This week, we chatted writing, publishing, and marketing hard science fiction with Gerald M. Kilby. He’s not the fastest writer, putting out around two novels a year these days, but he manages to keep his books selling well between releases, and he earned more than $100K last year. We asked him all about that, Amazon and Facebook advertising, and what he’s doing for newsletters, social media, and the like.
Here are some of the specifics that we covered:
How the ever-shrinking science fiction section in the physical bookstores helped Gerald decide to start writing his own stories.
Bypassing traditional publishing, since agents weren’t looking for hard sci-fi, and going straight to self-publishing.
Whether or not hard sci-fi readers are more nitpicky in insisting that the science be right.
Some of the mistakes he made with his first novel, a techno-thriller.
How the science fiction genre appeared to have much more potential to him.
How the popularity of The Martian seemed to help with Mars-related fiction when Gerald was starting out.
What he’s done to keep the ball rolling.
Realizing he couldn’t rely on Amazon’s algorithms to keep his books selling, especially when he had many months between releases.
Getting involved in Facebook and Amazon ads and which he likes better for what.
Having luck with letting Amazon choose automatic keywords in their ad system, instead of going in and picking them all by hand.
The challenges of maintaining a positive return-on-investment with Facebook and Amazon ads when you don’t have a huge series and can’t afford to spend as much to get a sale of a Book 1.
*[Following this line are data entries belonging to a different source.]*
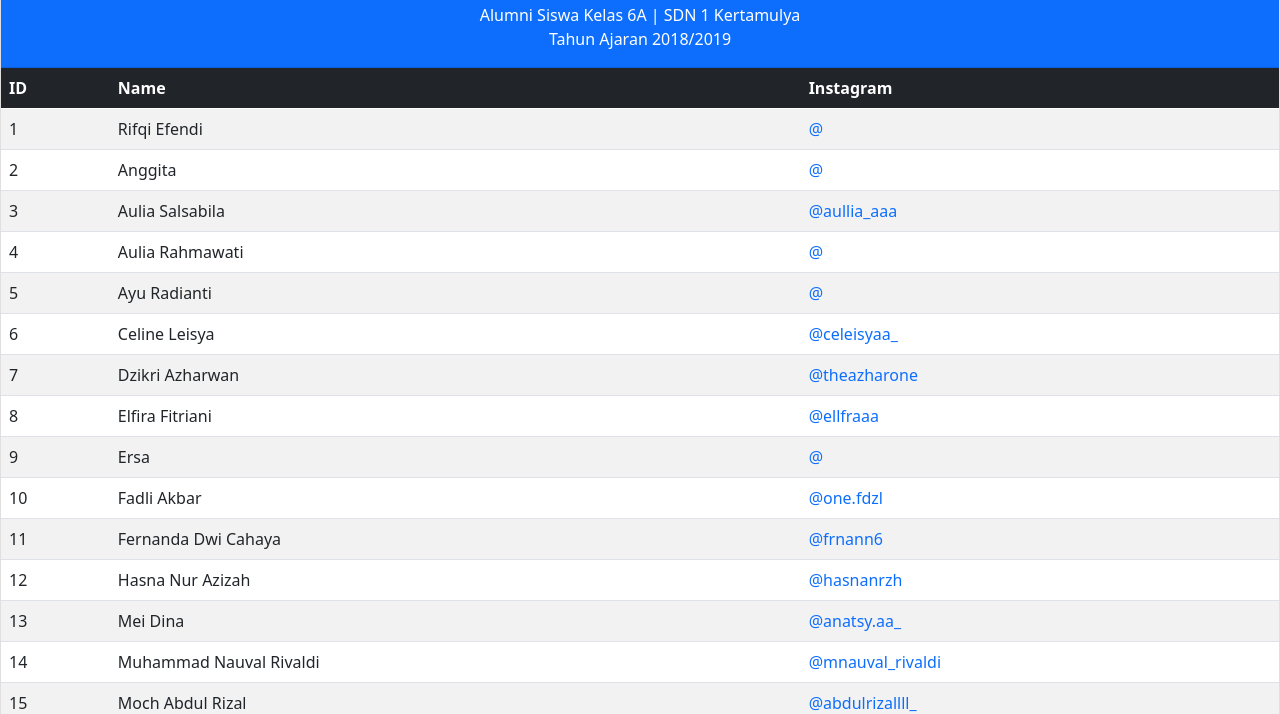
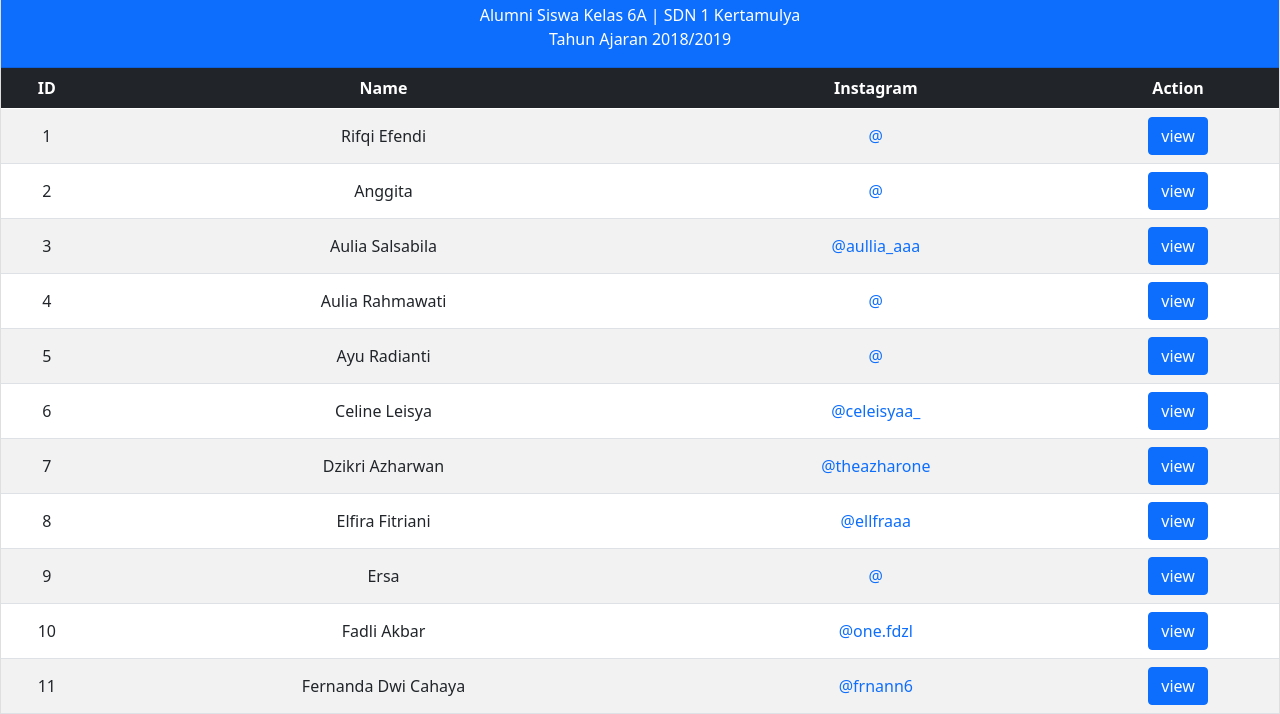
Before and after one commit to frnann6/alumni-6a, a plain HTML site: page index.html in a window 1280 px wide. Shown: the part 86-800 px from the top of the page. Drawn offline with nearby package versions, Linux system fonts and the light colour scheme.

Commit message:
add button view in table body

```diff
--- a/index.html
+++ b/index.html
@@ -24,24 +24,31 @@
             </div>
             <div class="">
                 <table class="table table-striped table-hover align-middle">
-                    <thead class="table-dark">
+                    <thead class="table-dark text-center">
                         <tr>
                             <th>ID</th>
                             <th>Name</th>
                             <th>Instagram</th>
+                            <th>Action</th>
                         </tr>
                     </thead>
-                    <tbody>
+                    <tbody class="text-center">
                         <template x-for="item in items" :key="item.id">
                             <tr>
                                 <td x-text="item.id"></td>
                                 <td x-text="item.name"></td>
                                 <td>
+                                    <span class="text-primary">
+                                        @<span x-text="item.instagram"></span>
+                                    </span>
+                                </td>
+                                <td>
                                     <a :href="`https://instagram.com/${item.instagram}`" target="_blank"
-                                        class="text-decoration-none">
-                                        @<span x-text="item.instagram"></span>
+                                        class="btn btn-primary text-decoration-none" :disabled="!item.instagram">
+                                        view
                                     </a>
                                 </td>
+
                             </tr>
                         </template>
                     </tbody>
```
Changes to the Amazon advertising system of late and what authors need to watch out for with the higher suggested bids.
How he uses his mailing list and what a book launch looks for him these days.
Jeffery is a superhero fiction author and also has a new non-fiction title out, Writing for Life: Living the Impossible Dream. We talked about superheroes and how the fantasy subgenre is doing, and we also talked about some of the mindset issues that beginning authors face and that may be holding them back from publishing and becoming successful.
Here are some of the specifics that we covered:
Keeping a series selling past six installments.
Launching a new series in the same universe.
The state of the superhero subgenre as of January 2019.
Whether traditional publishers and authors are in the superhero genre or it’s more dominated by indies.
The earnings potential in the superhero genre.
Overcoming negative feedback and challenges to pursue your writing dream.
Making smart decisions, working hard, and not relying on luck to succeed.
Whether you have to be born with what it takes to become a writer or if anyone can learn.
When it makes sense to bank novels and rapid release and when you should publish right away to test the waters.
How long an author should give a series before accepting that maybe it’s time to try something else.
Setting realistic expectations for your first books and series.
What marketing Jeff has found works well for him in the superhero genre.
Increasing productivity to publish more books as one shifts to full-time.
In this short episode, Jo and Lindsay jump on the bandwagon and share some of their marketing and publishing (but mostly marketing!) predictions for 2019.
Will Amazon ads expand and offer more opportunities? Or will authors get fed up with the high cost of clicks and flock to something else? Is the mailing list swap dead? Will group promotions become more sophisticated?